Extracted material Start Marker

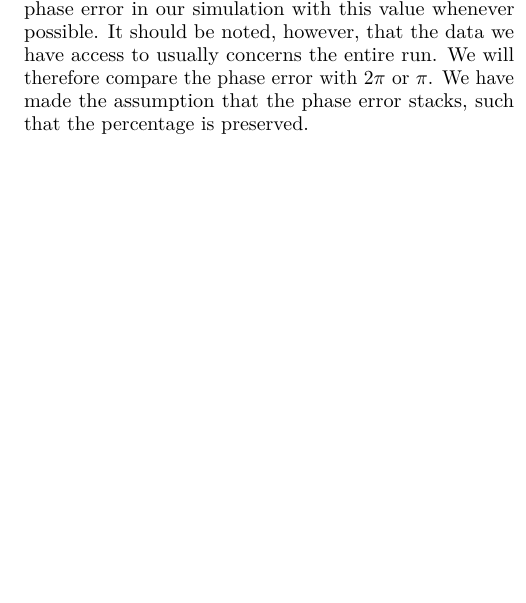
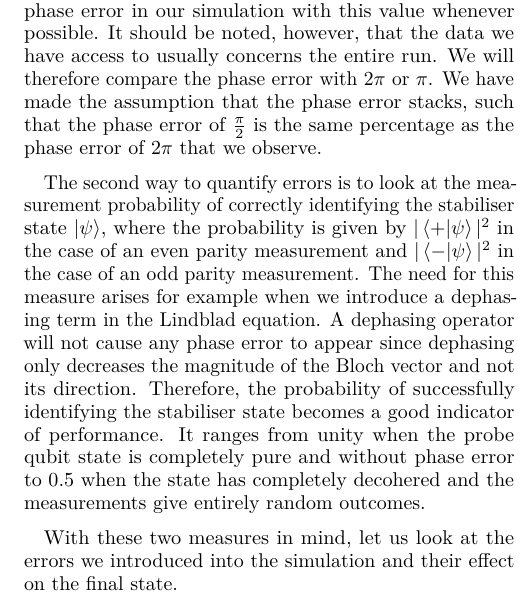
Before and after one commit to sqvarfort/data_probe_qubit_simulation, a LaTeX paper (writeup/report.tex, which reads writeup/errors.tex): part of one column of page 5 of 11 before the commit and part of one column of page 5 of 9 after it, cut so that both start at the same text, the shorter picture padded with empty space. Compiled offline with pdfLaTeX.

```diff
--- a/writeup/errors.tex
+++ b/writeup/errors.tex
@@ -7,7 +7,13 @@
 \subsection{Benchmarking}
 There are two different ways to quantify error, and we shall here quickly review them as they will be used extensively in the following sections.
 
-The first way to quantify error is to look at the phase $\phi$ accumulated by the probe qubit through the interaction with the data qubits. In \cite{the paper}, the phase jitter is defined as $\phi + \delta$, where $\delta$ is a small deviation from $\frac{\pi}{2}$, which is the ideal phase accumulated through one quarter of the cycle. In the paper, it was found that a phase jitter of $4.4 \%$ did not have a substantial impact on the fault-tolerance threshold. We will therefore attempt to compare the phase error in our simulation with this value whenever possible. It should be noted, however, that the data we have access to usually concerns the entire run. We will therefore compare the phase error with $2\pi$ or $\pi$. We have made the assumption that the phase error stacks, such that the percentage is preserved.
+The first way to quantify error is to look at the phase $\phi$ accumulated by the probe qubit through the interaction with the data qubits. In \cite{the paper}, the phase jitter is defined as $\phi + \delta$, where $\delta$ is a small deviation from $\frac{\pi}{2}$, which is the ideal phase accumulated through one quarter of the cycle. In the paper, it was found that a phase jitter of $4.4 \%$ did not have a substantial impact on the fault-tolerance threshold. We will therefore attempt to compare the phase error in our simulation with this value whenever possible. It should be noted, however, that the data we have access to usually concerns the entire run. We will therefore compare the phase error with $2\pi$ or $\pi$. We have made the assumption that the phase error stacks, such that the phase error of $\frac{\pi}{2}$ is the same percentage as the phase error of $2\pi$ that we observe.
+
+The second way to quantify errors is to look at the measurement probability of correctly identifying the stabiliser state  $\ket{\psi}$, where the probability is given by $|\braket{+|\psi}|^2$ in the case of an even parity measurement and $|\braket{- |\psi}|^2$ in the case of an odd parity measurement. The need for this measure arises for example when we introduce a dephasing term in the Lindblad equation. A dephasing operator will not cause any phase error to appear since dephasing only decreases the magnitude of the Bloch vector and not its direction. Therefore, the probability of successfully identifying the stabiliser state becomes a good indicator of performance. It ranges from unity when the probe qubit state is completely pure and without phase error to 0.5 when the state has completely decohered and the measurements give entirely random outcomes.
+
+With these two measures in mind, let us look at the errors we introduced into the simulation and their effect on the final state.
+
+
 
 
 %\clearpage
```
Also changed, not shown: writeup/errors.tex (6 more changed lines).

Extracted material End Marker

Assigned task :: Going through the entries above, count the lines with the word "writeup". Give only the result.

Written answer :: 4